Every one of us is touched by the Addict archetype. The only question is how much of our lives is consumed by it. Besides the usual suspects--drugs, alcohol, food, and sex--one can be addicted to work, sports, television, exercise, computer games, spiritual practice, negative attitudes, and the kinds of thrills that bring on adrenaline rushes.
In its positive aspect, this archetype helps you recognize when an outside substance, habit, relationship, or any expression of life has more authority over your will power than does your inner spirit. Confronting addiction and breaking the hold that a pattern or substance has on you can impart great strength to your psyche.
Discovering the empowerment that comes with perseverance has a lifelong impact, becoming a reference point for what you are able to accomplish. In the words of one former alcoholic, "I know now that if I can quit drinking, I can do anything."
The shadow Addict compromises your integrity and honesty. Many addicts, for example, steal as a means of supporting their habit.
From a symbolic perspective, the shadow aspect of the Addict represents a struggle with will power and the absence of self-control. People who are extremely intellectual or emotional frequently have a close link to this archetype, because they struggle to balance these powers. Without this internal balance, the will may give up its power to an external substance that exerts authority, providing shadow order to your life.

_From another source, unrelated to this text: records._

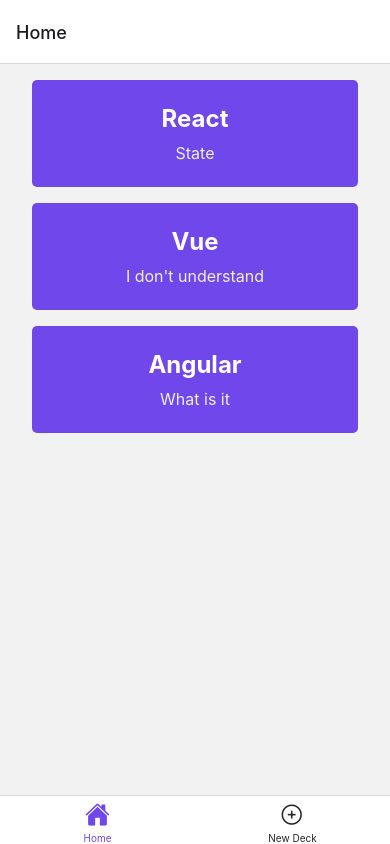
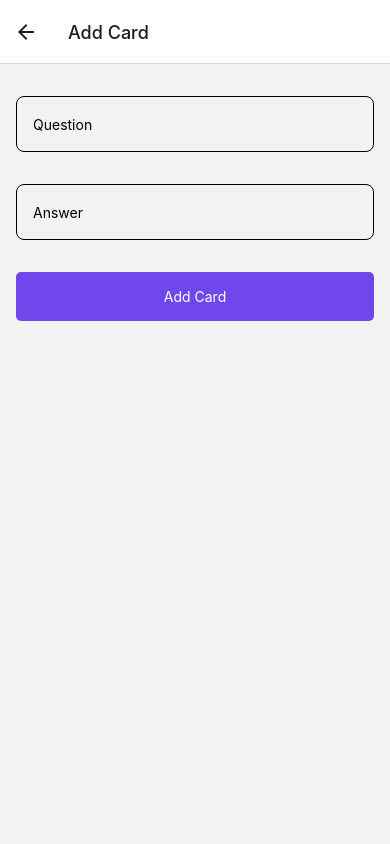
Before and after one commit to dewaleolaoye/flashcards, a React Native app: screen /AddCardScreen in a window 390 px wide. Built offline with nearby package versions, Linux system fonts and the light colour scheme.

Commit message:
feat: Add card

```diff
--- a/App.js
+++ b/App.js
@@ -5,6 +5,7 @@
 import { createNativeStackNavigator } from '@react-navigation/native-stack';
 import { SafeAreaProvider } from 'react-native-safe-area-context';
 import HomeScreen from './screens/HomeScreen';
+import AddCardScreen from './screens/AddCardScreen';
 
 const Stack = createNativeStackNavigator();
 
@@ -25,6 +26,12 @@
               component={DeckScreen}
               options={{ headerShown: true, title: 'Deck' }}
             />
+
+            <Stack.Screen
+              name='AddCardScreen'
+              component={AddCardScreen}
+              options={{ headerShown: true, title: 'Add Card' }}
+            />
           </Stack.Navigator>
         </SafeAreaProvider>
       </NavigationContainer>
--- a/components/Card.js
+++ b/components/Card.js
@@ -1,12 +1,12 @@
 import React from 'react';
 import { View, Text, StyleSheet, TouchableOpacity } from 'react-native';
 
-const Card = ({ title, description, onPress }) => {
+const Card = ({ title, cardCount, onPress }) => {
   return (
     <TouchableOpacity onPress={onPress}>
       <View style={styles.card}>
         <Text style={styles.title}>{title}</Text>
-        <Text style={styles.desc}>{description}</Text>
+        <Text style={styles.desc}>{cardCount} cards</Text>
       </View>
     </TouchableOpacity>
   );
--- /dev/null
+++ b/screens/AddCardScreen.js
@@ -0,0 +1,75 @@
+import React from 'react';
+import {
+  StyleSheet,
+  Text,
+  View,
+  TextInput,
+  TouchableOpacity,
+} from 'react-native';
+
+const AddCardScreen = () => {
+  return (
+    <View style={styles.container}>
+      <TextInput
+        // onChangeText={(e) => setText(e)}
+        style={styles.input}
+        placeholder='Question'
+      />
+
+      <TextInput
+        // onChangeText={(e) => setText(e)}
+        style={styles.input}
+        placeholder='Answer'
+      />
+
+      <TouchableOpacity style={[styles.btn, styles.btnAdd]}>
+        <Text style={[styles.btnText, styles.white]}>Add Card</Text>
+      </TouchableOpacity>
+    </View>
+  );
+};
+
+export default AddCardScreen;
+
+const styles = StyleSheet.create({
+  container: {
+    paddingTop: 32,
+    paddingLeft: 16,
+    paddingRight: 16,
+  },
+
+  input: {
+    height: 56,
+    borderColor: '#000',
+    color: '#000',
+    borderRadius: 8,
+    borderWidth: 1,
+    marginBottom: 32,
+    padding: 16,
+  },
+
+  btn: {
+    height: 56,
+    padding: 16,
+    borderRadius: 8,
+    backgroundColor: '#7047EA',
+  },
+
+  btn: {
+    padding: 16,
+    borderRadius: 5,
+    marginBottom: 16,
+  },
+
+  btnText: {
+    textAlign: 'center',
+  },
+
+  btnAdd: {
+    backgroundColor: '#7047EA',
+  },
+
+  white: {
+    color: '#fff',
+  },
+});
--- a/screens/DeckListScreen.js
+++ b/screens/DeckListScreen.js
@@ -8,16 +8,19 @@
     id: '1',
     title: 'React',
     desc: 'State',
+    cardCount: 2,
   },
   {
     id: '2',
     title: 'Vue',
     desc: "I don't understand",
+    cardCount: 23,
   },
   {
     id: '3',
     title: 'Angular',
     desc: 'What is it',
+    cardCount: 4,
   },
 ];
 
@@ -40,11 +43,11 @@
           return (
             <Card
               title={item.title}
-              description={item.desc}
+              cardCount={item.cardCount}
               onPress={() =>
                 navigation.navigate('DeckScreen', {
                   title: item.title,
-                  description: item.desc,
+                  cardCount: item.cardCount,
                 })
               }
             />
--- a/screens/DeckScreen.js
+++ b/screens/DeckScreen.js
@@ -1,13 +1,26 @@
 import React from 'react';
-import { StyleSheet, Text, View } from 'react-native';
+import { StyleSheet, Text, View, TouchableOpacity } from 'react-native';
 
-const DeckScreen = ({ route }) => {
-  const { title, description } = route.params;
+const DeckScreen = ({ route, navigation }) => {
+  const { title, cardCount } = route.params;
 
   return (
     <View style={styles.container}>
       <Text style={styles.text}>{title}</Text>
-      <Text style={styles.text}>{description}</Text>
+      <Text style={styles.text}>{cardCount} cards</Text>
+
+      <View style={styles.btnWrapper}>
+        <TouchableOpacity
+          style={[styles.btn, styles.btnAdd]}
+          onPress={() => navigation.navigate('AddCardScreen')}
+        >
+          <Text style={[styles.btnText, styles.white]}>Add Card</Text>
+        </TouchableOpacity>
+
+        <TouchableOpacity style={[styles.btn, styles.btnStart]}>
+          <Text style={styles.btnText}>Start Quiz</Text>
+        </TouchableOpacity>
+      </View>
     </View>
   );
 };
@@ -15,8 +28,41 @@
 export default DeckScreen;
 
 const styles = StyleSheet.create({
+  container: {
+    flex: 1,
+    alignItems: 'center',
+    paddingTop: 40,
+  },
+
+  btnWrapper: {
+    marginTop: 200,
+  },
+
   text: {
     fontSize: 24,
     fontWeight: '600',
   },
+
+  btn: {
+    padding: 16,
+    borderRadius: 5,
+    marginBottom: 16,
+    width: 200,
+  },
+
+  btnText: {
+    textAlign: 'center',
+  },
+
+  btnAdd: {
+    backgroundColor: '#7047EA',
+  },
+
+  btnStart: {
+    borderWidth: 1,
+  },
+
+  white: {
+    color: '#fff',
+  },
 });
```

In evaluating your connection to the Addict, review how many of your life's challenges concern an external substance or a consistent, domineering pattern of trying to maintain order in your life. Although that challenge is a part of all of our lives, the degree to which an addiction controls you and your lifestyle determines whether the Addict is part of your intimate family of twelve. For instance, you can be inconsistent in your exercise program yet quite disciplined in your spiritual practice. Needing a substance or practice or person so intensely or regularly that you compromise relationships, finances, integrity, character, or emotional and psychological well-being, however, indicates that you should look very seriously at this archetype as a possible choice.
|→ View next Archetype||Courtesy of Dr Caroline Myss|
|Note: Archetypes in uppercase denote the four we all have in common. ie. Child, Prostitute, Saboteur and Victim. We also have a further eight unique to each of us, in total twelve.|